Then COVID happened, and the world came to a standstill, and with nothing to do but write and rehearse (socially distanced, I’m sure), it meant that the German industrialists were quick to release a follow-up to their previous album, and that brings us to 2022’s ‘Zeit’.

With huge amounts of hype, its speculative, cryptic name and controversial music videos (so, all the usual Rammstein traits then), ‘Zeit’ is, admittedly, a pretty average affair. I mean, don’t get me wrong, this isn’t a bad album, but it’s quite a mixed bag, with a fair number of tracks sounding like the band are just on autopilot.

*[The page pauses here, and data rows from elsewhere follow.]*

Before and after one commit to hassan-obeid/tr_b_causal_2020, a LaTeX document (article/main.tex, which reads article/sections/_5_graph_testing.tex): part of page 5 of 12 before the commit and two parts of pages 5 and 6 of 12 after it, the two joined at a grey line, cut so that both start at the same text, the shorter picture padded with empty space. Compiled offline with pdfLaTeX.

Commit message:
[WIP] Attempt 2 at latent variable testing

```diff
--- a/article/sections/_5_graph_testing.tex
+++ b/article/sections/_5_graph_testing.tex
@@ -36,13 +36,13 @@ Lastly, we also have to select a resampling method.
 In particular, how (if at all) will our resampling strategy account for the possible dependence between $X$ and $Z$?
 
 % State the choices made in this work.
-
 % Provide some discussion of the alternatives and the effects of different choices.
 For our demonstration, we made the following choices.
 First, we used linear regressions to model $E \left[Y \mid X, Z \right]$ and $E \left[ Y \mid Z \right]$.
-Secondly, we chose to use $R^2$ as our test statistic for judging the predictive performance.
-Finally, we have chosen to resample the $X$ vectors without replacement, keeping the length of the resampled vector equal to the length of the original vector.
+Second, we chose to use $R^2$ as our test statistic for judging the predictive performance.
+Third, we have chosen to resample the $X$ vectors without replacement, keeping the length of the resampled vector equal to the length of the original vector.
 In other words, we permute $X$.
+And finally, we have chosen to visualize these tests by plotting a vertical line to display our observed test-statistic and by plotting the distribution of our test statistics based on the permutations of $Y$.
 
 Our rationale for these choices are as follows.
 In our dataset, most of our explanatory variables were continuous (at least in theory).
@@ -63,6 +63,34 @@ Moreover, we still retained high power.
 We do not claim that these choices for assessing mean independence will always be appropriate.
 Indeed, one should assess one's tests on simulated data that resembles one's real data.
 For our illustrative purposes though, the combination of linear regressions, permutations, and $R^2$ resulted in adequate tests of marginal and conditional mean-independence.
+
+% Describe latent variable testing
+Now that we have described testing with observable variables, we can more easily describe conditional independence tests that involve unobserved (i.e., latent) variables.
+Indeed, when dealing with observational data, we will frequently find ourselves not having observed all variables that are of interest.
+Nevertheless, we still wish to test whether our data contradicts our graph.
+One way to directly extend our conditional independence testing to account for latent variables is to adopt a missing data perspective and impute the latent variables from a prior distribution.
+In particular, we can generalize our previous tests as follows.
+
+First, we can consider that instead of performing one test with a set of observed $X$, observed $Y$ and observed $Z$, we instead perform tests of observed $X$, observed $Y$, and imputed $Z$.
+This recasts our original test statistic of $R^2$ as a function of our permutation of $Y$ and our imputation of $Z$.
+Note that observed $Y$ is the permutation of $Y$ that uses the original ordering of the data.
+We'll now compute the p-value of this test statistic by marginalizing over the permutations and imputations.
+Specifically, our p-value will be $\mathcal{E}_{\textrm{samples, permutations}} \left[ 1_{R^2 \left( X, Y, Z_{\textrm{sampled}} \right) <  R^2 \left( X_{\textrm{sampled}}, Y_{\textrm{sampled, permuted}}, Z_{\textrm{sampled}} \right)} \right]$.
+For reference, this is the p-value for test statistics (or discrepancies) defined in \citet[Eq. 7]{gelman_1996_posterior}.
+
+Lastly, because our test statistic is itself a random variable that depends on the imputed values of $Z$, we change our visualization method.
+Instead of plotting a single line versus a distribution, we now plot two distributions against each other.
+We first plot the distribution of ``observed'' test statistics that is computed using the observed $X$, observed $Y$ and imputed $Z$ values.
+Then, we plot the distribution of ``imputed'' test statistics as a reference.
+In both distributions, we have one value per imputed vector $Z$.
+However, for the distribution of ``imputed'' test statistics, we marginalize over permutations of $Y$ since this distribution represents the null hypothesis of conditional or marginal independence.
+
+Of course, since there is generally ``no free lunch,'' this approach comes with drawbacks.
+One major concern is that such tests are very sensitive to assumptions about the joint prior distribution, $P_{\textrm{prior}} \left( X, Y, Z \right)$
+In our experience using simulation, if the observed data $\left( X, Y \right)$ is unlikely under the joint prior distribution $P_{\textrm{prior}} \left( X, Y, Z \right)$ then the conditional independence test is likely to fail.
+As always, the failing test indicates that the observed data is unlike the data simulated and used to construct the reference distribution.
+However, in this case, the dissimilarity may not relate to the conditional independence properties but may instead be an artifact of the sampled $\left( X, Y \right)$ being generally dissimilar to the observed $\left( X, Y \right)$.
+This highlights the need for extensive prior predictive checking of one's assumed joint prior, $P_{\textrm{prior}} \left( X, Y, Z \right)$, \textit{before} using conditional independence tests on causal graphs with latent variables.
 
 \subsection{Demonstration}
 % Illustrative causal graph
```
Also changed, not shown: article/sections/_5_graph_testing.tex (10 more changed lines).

But the good songs? Oh boy… When they get it right, they sound incredibly focused and on point. With their classic blend of heavy, crushing guitars, bright keyboard melodies, humorous lyrics and vocalist Till Lindemann’s deep, baritone voice, the band show that they are indeed still the same Rammstein we all know and love.

While ‘Zeit’ isn’t likely to be anyone’s favourite Rammstein record, tracks like ‘Angst’, ‘Dicke Titten’, ‘Armee Der Tristen’, ‘OK’ and the melancholic closing track, ‘Adieu’ are all good enough reasons to own this album, and ultimately, fans of the band will enjoy the album regardless.


Album · 2001 · Industrial Metal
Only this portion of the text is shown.